Dalan Management paid $36 million for two Midtown South office properties, as part of a 1031 exchange, with a $25 million mortgage from Bank of the Ozarks, according to HKS Capital Partners, which brokered the loan.
The four-year loan has a rate of 375 over Libor with a floor of 4 percent, according to a representative for the broker. HKS principals Jerry Swartz and Ayush Kapahi worked on the deal.
Dalan Management has paid $36 million for two Midtown South office properties comprised of 22 full-floor office lofts and ground-floor retail space as part of a 1031 exchange, Commercial Observer has learned.
The company bought the 12-story buildings at 10 East 33rd Street and 12 East 33rd Street between Madison and Fifth Avenues from Adee Associates, said Daniel Wrublin, a co-founder and principal at Dalan Management, after selling three Washington Heights buildings in November for $16 million. The East 33rd Street buildings comprise 61,100 square feet and could be converted into residences or a hotel.
Dalan Management has purchased several retail condominium units in the Flatiron District, which were developed and formerly owned by Extell Development, for $9.8 million, Commercial Observer has learned.
The 9,000-square-foot, off-market deal included two ground-floor units at Altair 18 at 32 West 18th Street and one ground-floor unit at Altair 20 at 15 West 20th Street, plus a 1,000- to 1,500-square-foot vacant basement space in the 18th Street building, said Dalan Principal Daniel Wrublin. The deal closed less than two weeks ago. Mr. Wrublin said the seller is an Israeli entity.
James Nelson recently ushered a dozen Colgate University undergraduate students on a tour through The Abingdon, a West Village nursing home-turned-luxury condo where some units, which sold out this month, ran for more than $10 million.
With the help of his team, Mr. Nelson, a partner at Massey Knakal, sold the property at 607 Hudson Street for just over $33 million to Flank Architects in 2011 on behalf of nonprofit group VillageCare, which previously ran a nursing home there.

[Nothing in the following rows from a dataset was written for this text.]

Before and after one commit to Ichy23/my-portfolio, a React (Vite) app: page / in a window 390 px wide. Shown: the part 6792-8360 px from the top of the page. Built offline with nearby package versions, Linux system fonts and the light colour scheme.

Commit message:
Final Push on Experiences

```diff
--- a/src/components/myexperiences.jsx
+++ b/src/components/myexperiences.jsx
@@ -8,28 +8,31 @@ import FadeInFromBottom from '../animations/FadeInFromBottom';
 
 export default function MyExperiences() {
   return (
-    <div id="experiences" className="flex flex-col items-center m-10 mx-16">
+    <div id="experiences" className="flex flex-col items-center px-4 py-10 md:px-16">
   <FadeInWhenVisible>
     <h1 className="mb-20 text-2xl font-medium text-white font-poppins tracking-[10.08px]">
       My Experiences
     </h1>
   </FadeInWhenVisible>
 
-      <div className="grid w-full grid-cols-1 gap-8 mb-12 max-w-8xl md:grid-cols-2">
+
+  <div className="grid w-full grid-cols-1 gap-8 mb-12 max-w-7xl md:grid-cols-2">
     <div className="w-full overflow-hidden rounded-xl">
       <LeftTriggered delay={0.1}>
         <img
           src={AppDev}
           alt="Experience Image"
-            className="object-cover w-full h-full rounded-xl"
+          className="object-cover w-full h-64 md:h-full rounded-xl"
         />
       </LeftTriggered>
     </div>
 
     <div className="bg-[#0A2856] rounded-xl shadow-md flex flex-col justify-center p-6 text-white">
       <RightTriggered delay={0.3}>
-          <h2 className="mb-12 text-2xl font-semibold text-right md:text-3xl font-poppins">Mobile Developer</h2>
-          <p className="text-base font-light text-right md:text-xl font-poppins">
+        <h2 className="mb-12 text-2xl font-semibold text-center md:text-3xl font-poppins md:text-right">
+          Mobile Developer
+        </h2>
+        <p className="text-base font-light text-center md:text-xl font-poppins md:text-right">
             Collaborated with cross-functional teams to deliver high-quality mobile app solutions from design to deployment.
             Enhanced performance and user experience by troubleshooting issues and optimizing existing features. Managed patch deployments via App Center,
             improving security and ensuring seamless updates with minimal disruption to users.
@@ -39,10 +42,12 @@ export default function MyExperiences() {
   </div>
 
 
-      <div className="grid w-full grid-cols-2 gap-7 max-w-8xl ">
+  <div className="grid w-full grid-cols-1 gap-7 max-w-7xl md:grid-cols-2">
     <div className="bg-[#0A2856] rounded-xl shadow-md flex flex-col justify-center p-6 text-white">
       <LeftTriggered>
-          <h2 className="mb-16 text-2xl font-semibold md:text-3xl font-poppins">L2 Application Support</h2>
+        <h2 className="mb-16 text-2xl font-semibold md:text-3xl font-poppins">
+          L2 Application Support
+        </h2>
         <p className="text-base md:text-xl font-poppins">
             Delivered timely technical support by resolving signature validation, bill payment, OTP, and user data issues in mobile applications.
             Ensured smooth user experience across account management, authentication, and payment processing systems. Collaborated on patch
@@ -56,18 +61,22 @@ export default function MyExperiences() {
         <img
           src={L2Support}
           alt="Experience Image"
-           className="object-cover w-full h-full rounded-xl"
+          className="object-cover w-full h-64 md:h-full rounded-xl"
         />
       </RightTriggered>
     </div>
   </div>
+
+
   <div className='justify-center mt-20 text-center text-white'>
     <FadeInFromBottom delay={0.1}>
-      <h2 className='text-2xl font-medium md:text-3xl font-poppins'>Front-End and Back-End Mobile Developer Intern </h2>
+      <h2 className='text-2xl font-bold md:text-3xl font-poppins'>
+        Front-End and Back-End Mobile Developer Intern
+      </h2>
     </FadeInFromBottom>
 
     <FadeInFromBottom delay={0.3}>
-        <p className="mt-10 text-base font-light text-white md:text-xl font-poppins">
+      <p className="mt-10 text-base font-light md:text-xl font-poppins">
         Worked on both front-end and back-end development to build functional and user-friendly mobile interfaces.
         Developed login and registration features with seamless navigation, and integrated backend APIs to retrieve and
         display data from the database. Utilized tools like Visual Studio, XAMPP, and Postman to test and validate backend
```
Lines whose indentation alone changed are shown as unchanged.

Much like the undergrads, the investment sales heavyweight traveled The Abingdon’s hallways with looks of awe, as Jon Kully, a principal at Flank, led the group into its sprawling condos. The building bore no resemblance to the nursing home Mr. Nelson had first stepped foot into in 2007. “They had 200 beds packed in there, and it wasn’t up to code, and it was in desperate need of renovation,” he said. “This was a complete transformation. It really was amazing what they did, and to know that I had a small part in making that happen was great.”